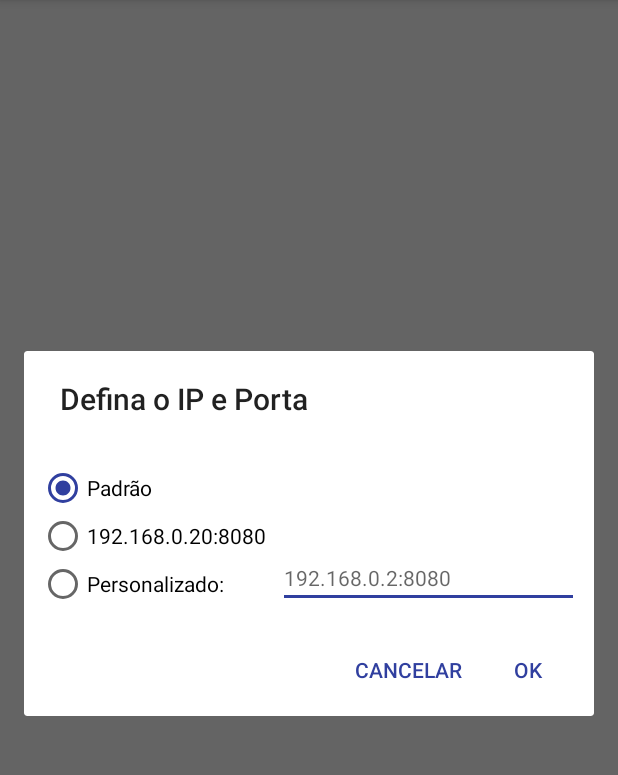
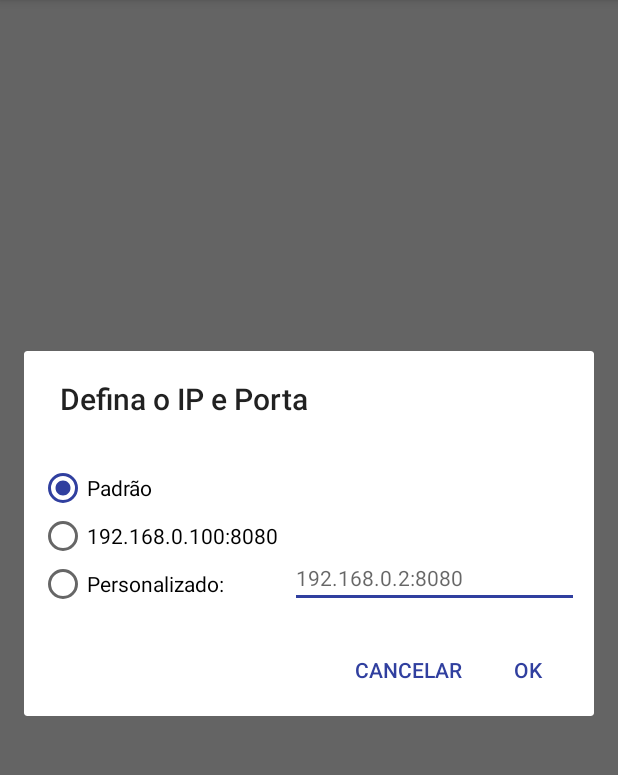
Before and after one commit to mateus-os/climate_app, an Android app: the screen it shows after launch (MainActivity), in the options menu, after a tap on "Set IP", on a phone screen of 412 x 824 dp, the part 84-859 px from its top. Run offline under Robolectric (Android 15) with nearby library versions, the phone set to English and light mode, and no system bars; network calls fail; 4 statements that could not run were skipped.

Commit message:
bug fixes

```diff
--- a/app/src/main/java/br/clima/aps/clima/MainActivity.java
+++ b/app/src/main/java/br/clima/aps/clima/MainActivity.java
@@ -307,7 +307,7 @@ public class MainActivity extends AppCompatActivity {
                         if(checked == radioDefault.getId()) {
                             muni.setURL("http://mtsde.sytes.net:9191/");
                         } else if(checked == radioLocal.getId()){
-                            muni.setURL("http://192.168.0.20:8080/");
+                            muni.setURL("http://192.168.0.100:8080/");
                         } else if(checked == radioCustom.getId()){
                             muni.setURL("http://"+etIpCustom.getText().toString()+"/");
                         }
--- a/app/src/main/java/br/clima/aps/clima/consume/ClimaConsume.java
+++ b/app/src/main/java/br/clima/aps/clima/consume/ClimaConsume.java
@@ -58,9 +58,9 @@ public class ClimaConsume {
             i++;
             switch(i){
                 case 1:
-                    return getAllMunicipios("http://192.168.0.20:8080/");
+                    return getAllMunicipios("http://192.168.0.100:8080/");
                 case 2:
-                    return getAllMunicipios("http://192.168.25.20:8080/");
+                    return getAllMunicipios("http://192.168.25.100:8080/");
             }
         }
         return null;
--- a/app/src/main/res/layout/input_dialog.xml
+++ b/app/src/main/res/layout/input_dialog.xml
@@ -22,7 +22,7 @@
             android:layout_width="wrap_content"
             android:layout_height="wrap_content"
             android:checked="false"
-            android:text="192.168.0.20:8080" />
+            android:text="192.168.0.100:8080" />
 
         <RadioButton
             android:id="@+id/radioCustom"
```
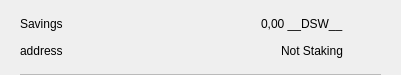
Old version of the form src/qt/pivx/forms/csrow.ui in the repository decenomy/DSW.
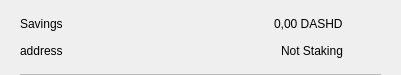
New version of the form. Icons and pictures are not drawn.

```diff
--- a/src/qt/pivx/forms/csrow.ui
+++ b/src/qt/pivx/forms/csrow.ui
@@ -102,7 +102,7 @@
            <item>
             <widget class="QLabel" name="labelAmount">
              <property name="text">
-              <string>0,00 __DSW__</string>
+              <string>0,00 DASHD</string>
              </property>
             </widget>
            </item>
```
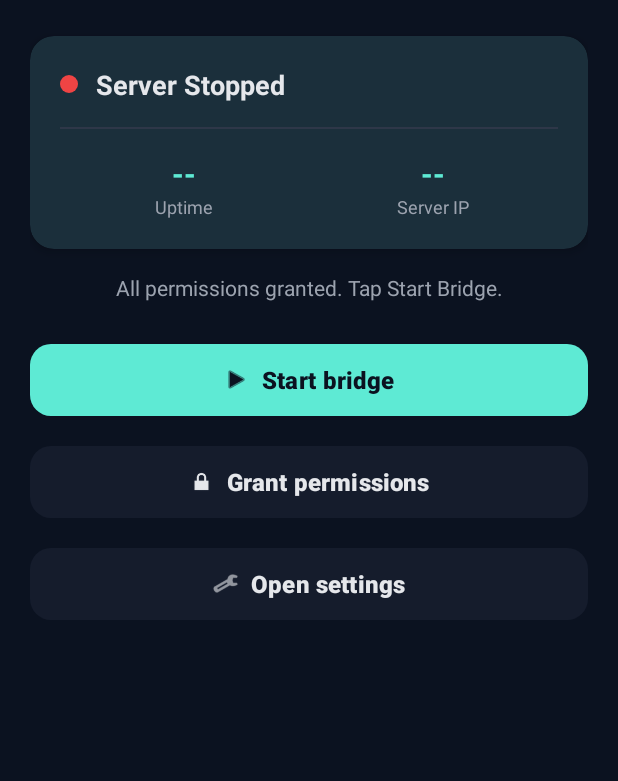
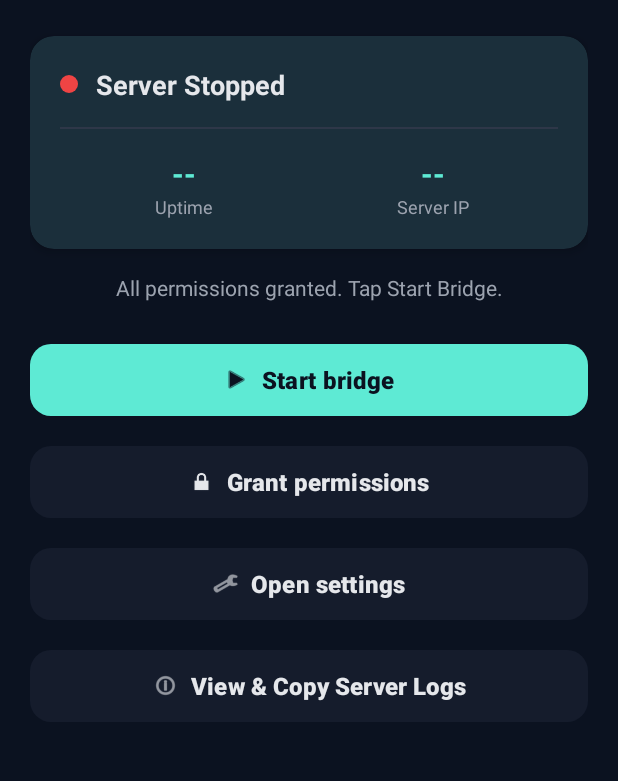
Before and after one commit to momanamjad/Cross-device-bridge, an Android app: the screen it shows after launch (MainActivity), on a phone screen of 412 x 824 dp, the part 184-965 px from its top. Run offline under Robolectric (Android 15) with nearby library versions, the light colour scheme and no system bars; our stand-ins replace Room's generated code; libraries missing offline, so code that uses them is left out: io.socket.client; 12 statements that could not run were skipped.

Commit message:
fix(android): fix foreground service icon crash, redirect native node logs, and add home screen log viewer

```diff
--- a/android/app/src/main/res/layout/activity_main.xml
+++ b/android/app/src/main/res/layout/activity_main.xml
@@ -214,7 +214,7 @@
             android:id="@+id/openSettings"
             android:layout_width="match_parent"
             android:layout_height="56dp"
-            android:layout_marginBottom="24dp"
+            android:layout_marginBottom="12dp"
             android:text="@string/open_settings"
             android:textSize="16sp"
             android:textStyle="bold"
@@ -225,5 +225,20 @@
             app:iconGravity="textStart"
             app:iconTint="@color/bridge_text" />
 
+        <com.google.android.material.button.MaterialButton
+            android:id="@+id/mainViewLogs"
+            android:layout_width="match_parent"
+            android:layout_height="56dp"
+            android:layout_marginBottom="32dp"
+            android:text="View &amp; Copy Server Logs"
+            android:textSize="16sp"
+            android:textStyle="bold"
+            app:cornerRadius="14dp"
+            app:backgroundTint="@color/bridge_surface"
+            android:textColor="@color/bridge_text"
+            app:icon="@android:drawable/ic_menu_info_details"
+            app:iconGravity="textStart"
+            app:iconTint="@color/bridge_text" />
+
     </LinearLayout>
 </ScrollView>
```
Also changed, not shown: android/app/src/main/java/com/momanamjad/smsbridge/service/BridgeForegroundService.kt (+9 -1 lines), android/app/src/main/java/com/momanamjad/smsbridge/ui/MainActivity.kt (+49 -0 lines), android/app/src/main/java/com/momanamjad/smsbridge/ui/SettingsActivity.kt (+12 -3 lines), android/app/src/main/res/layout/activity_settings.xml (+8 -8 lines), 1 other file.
☆ ☆ ☆ ☆ ☆
§ **Exercise details**
Exact repetition of the data is needed, with no images retained.

§ **Completed task**
Before and after one commit to mateus-os/climate_app, an Android app: the screen it shows after launch (MainActivity), in the options menu, after a tap on "Set IP", on a phone screen of 412 x 824 dp, the part 84-859 px from its top. Run offline under Robolectric (Android 15) with nearby library versions, the phone set to English and light mode, and no system bars; network calls fail; 4 statements that could not run were skipped.

Commit message:
bug fixes

```diff
--- a/app/src/main/java/br/clima/aps/clima/MainActivity.java
+++ b/app/src/main/java/br/clima/aps/clima/MainActivity.java
@@ -307,7 +307,7 @@ public class MainActivity extends AppCompatActivity {
                         if(checked == radioDefault.getId()) {
                             muni.setURL("http://mtsde.sytes.net:9191/");
                         } else if(checked == radioLocal.getId()){
-                            muni.setURL("http://192.168.0.20:8080/");
+                            muni.setURL("http://192.168.0.100:8080/");
                         } else if(checked == radioCustom.getId()){
                             muni.setURL("http://"+etIpCustom.getText().toString()+"/");
                         }
--- a/app/src/main/java/br/clima/aps/clima/consume/ClimaConsume.java
+++ b/app/src/main/java/br/clima/aps/clima/consume/ClimaConsume.java
@@ -58,9 +58,9 @@ public class ClimaConsume {
             i++;
             switch(i){
                 case 1:
-                    return getAllMunicipios("http://192.168.0.20:8080/");
+                    return getAllMunicipios("http://192.168.0.100:8080/");
                 case 2:
-                    return getAllMunicipios("http://192.168.25.20:8080/");
+                    return getAllMunicipios("http://192.168.25.100:8080/");
             }
         }
         return null;
--- a/app/src/main/res/layout/input_dialog.xml
+++ b/app/src/main/res/layout/input_dialog.xml
@@ -22,7 +22,7 @@
             android:layout_width="wrap_content"
             android:layout_height="wrap_content"
             android:checked="false"
-            android:text="192.168.0.20:8080" />
+            android:text="192.168.0.100:8080" />
 
         <RadioButton
             android:id="@+id/radioCustom"
```
Old version of the form src/qt/pivx/forms/csrow.ui in the repository decenomy/DSW.
New version of the form. Icons and pictures are not drawn.

```diff
--- a/src/qt/pivx/forms/csrow.ui
+++ b/src/qt/pivx/forms/csrow.ui
@@ -102,7 +102,7 @@
            <item>
             <widget class="QLabel" name="labelAmount">
              <property name="text">
-              <string>0,00 __DSW__</string>
+              <string>0,00 DASHD</string>
              </property>
             </widget>
            </item>
```
Before and after one commit to momanamjad/Cross-device-bridge, an Android app: the screen it shows after launch (MainActivity), on a phone screen of 412 x 824 dp, the part 184-965 px from its top. Run offline under Robolectric (Android 15) with nearby library versions, the light colour scheme and no system bars; our stand-ins replace Room's generated code; libraries missing offline, so code that uses them is left out: io.socket.client; 12 statements that could not run were skipped.

Commit message:
fix(android): fix foreground service icon crash, redirect native node logs, and add home screen log viewer

```diff
--- a/android/app/src/main/res/layout/activity_main.xml
+++ b/android/app/src/main/res/layout/activity_main.xml
@@ -214,7 +214,7 @@
             android:id="@+id/openSettings"
             android:layout_width="match_parent"
             android:layout_height="56dp"
-            android:layout_marginBottom="24dp"
+            android:layout_marginBottom="12dp"
             android:text="@string/open_settings"
             android:textSize="16sp"
             android:textStyle="bold"
@@ -225,5 +225,20 @@
             app:iconGravity="textStart"
             app:iconTint="@color/bridge_text" />
 
+        <com.google.android.material.button.MaterialButton
+            android:id="@+id/mainViewLogs"
+            android:layout_width="match_parent"
+            android:layout_height="56dp"
+            android:layout_marginBottom="32dp"
+            android:text="View &amp; Copy Server Logs"
+            android:textSize="16sp"
+            android:textStyle="bold"
+            app:cornerRadius="14dp"
+            app:backgroundTint="@color/bridge_surface"
+            android:textColor="@color/bridge_text"
+            app:icon="@android:drawable/ic_menu_info_details"
+            app:iconGravity="textStart"
+            app:iconTint="@color/bridge_text" />
+
     </LinearLayout>
 </ScrollView>
```
Also changed, not shown: android/app/src/main/java/com/momanamjad/smsbridge/service/BridgeForegroundService.kt (+9 -1 lines), android/app/src/main/java/com/momanamjad/smsbridge/ui/MainActivity.kt (+49 -0 lines), android/app/src/main/java/com/momanamjad/smsbridge/ui/SettingsActivity.kt (+12 -3 lines), android/app/src/main/res/layout/activity_settings.xml (+8 -8 lines), 1 other file.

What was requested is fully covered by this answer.